BEGIN EXERCISE MATERIAL

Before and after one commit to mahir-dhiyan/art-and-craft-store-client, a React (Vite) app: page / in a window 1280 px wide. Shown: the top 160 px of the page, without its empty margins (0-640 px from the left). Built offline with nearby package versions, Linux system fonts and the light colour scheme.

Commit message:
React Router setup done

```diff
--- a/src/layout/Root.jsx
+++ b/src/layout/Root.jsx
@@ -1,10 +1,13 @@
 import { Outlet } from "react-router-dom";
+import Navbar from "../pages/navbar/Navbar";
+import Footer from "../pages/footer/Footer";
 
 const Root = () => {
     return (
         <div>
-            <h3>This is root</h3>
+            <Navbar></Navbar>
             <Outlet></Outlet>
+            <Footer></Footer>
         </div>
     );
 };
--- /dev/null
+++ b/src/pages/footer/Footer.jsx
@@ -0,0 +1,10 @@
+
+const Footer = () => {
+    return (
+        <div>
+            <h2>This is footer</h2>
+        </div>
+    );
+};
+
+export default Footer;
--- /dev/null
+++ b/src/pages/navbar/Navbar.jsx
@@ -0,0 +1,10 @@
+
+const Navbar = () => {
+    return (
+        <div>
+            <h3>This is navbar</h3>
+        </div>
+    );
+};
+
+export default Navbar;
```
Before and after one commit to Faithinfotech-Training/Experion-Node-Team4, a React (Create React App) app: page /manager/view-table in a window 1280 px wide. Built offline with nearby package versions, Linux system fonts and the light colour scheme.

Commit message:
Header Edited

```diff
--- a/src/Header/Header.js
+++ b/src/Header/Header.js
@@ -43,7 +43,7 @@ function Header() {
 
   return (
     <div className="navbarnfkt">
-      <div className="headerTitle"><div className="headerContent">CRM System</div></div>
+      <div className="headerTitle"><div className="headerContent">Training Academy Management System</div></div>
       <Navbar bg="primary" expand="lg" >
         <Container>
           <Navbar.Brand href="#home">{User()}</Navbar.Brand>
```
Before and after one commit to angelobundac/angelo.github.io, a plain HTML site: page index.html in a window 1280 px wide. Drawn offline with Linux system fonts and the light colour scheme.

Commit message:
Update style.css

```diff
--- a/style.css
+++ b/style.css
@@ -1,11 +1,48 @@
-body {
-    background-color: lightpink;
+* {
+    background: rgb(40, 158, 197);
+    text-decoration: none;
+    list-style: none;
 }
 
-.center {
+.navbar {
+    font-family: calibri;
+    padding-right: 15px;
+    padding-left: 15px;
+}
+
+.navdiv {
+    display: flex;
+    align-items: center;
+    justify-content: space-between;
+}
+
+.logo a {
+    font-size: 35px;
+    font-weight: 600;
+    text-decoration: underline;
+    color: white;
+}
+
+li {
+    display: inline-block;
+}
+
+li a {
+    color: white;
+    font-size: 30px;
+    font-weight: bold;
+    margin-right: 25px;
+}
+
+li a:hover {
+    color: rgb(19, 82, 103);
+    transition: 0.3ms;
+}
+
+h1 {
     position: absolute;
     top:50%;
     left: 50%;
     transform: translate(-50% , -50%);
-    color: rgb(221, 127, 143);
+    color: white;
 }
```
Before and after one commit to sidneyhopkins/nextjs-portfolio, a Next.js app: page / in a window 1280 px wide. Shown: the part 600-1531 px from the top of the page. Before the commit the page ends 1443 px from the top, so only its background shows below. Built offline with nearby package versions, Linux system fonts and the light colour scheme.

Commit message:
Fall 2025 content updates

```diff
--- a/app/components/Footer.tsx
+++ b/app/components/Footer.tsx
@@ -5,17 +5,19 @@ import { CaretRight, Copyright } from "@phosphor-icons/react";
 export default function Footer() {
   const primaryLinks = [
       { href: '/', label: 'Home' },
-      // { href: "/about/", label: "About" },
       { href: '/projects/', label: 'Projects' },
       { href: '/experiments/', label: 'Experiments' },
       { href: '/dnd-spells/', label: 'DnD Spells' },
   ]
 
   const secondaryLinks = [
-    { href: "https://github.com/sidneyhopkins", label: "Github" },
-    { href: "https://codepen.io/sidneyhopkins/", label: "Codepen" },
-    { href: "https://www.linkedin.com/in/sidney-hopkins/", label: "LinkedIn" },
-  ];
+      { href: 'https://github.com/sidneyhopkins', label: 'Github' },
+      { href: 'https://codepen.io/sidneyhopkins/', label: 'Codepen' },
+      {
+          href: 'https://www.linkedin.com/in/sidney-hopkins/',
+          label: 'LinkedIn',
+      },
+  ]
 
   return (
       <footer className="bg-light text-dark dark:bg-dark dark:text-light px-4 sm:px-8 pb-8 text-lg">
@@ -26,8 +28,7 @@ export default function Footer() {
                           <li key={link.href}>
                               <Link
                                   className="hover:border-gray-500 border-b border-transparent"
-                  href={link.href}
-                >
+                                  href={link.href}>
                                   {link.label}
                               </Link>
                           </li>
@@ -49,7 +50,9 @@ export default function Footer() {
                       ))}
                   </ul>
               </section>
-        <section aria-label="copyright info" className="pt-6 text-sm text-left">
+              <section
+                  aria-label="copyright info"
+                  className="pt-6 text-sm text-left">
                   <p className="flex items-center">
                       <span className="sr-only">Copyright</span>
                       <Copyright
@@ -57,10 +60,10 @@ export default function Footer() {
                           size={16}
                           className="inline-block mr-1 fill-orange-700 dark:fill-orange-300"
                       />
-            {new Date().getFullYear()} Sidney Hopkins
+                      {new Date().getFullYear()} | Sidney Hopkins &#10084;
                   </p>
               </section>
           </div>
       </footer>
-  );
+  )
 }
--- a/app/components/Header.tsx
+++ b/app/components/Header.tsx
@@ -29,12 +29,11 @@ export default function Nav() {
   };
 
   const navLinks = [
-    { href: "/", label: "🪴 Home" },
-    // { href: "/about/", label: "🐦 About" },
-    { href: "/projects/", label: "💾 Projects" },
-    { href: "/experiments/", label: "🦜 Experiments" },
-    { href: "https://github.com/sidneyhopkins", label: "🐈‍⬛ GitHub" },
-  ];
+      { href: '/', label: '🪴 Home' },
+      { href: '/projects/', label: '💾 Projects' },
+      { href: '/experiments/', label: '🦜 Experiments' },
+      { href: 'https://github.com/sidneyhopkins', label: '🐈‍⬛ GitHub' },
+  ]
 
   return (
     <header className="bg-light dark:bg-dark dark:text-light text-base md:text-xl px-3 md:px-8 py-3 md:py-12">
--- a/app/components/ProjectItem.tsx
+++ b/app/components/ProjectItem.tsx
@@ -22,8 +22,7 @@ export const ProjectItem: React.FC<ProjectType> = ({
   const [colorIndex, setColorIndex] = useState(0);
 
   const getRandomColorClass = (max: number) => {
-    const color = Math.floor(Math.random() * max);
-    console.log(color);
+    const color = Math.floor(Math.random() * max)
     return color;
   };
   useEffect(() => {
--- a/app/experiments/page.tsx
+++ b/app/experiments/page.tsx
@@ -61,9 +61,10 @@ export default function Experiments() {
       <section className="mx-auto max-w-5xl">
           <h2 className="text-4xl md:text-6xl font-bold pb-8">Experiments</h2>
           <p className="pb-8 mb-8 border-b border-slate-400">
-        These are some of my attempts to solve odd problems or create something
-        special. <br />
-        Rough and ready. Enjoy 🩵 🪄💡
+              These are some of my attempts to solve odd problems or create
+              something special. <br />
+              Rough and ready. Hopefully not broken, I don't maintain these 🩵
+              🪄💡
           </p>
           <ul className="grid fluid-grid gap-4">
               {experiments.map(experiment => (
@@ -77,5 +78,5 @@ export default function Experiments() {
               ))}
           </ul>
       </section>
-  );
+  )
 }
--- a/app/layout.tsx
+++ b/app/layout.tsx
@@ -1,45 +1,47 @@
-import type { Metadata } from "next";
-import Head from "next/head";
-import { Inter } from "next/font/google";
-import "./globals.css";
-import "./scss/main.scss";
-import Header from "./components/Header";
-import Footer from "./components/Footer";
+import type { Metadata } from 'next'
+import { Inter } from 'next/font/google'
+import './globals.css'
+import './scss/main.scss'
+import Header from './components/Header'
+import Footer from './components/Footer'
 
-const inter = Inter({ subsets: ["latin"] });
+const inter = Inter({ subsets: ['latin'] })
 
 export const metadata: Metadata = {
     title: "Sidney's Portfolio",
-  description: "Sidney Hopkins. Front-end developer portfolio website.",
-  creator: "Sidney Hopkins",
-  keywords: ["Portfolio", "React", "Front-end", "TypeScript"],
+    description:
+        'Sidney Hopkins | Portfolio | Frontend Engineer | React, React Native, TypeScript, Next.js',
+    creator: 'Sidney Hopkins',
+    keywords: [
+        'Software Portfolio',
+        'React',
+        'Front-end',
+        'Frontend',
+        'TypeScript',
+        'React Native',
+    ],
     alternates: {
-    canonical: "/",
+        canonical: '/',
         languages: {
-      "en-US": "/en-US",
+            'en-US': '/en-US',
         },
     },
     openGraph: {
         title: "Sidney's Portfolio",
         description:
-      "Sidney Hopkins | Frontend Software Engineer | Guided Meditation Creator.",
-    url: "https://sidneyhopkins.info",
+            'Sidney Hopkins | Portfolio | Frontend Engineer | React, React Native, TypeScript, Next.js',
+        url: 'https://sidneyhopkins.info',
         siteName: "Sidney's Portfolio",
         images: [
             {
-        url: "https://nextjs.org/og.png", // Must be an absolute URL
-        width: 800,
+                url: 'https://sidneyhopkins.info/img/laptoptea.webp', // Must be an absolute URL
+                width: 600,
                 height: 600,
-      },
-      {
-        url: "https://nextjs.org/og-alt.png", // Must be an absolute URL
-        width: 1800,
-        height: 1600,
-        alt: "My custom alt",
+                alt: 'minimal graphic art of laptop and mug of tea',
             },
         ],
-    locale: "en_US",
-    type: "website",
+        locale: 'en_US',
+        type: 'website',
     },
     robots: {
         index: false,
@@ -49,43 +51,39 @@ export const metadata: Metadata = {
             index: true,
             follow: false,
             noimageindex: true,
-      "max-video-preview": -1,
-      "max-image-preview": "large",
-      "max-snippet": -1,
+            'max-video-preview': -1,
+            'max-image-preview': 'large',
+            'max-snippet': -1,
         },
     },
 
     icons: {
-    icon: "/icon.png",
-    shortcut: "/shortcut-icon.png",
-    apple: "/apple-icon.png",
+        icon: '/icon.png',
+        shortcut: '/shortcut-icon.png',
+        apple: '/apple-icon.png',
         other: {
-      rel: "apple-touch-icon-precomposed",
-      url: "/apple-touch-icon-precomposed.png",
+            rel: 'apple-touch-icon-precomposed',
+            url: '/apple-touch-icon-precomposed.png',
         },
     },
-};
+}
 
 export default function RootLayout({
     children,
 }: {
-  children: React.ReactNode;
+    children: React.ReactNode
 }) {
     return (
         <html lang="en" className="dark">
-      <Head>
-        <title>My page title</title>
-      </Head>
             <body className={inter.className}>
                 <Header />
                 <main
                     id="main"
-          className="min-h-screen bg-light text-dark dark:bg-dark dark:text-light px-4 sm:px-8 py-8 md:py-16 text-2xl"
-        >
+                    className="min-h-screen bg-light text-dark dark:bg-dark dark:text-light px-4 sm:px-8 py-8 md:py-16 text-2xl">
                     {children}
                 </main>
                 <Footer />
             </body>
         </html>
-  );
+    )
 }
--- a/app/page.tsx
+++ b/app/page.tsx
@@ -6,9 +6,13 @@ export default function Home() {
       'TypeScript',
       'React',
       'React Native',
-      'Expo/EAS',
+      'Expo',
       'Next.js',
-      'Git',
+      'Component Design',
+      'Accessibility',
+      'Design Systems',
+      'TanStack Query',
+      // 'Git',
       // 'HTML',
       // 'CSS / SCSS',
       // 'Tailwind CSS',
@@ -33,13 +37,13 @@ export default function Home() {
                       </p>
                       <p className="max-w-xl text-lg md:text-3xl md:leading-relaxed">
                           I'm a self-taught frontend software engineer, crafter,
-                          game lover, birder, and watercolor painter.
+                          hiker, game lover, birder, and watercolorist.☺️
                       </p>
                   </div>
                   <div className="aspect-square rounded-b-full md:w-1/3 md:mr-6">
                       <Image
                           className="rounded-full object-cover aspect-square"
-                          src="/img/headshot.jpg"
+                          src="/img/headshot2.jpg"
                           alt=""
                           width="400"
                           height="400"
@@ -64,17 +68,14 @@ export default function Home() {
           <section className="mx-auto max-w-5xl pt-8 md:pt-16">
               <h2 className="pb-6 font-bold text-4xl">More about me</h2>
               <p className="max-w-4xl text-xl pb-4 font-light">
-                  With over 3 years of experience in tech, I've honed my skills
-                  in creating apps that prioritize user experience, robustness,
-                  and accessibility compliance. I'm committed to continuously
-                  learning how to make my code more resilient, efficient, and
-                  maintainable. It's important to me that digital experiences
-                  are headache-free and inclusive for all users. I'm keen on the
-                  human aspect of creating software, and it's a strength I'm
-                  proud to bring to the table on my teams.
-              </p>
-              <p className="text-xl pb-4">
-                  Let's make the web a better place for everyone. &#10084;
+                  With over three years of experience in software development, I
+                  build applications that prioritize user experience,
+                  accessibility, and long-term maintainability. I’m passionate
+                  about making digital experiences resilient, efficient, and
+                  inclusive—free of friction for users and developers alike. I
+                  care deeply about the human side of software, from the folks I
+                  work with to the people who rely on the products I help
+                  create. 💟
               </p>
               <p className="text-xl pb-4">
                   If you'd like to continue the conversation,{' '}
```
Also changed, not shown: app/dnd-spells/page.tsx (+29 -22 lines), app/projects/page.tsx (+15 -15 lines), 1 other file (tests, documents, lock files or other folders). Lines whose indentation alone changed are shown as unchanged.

END EXERCISE MATERIAL

### WORK INSTRUCTION
The string "Math": state how many lines above contain it, giving nothing but the number.

### RESULT
2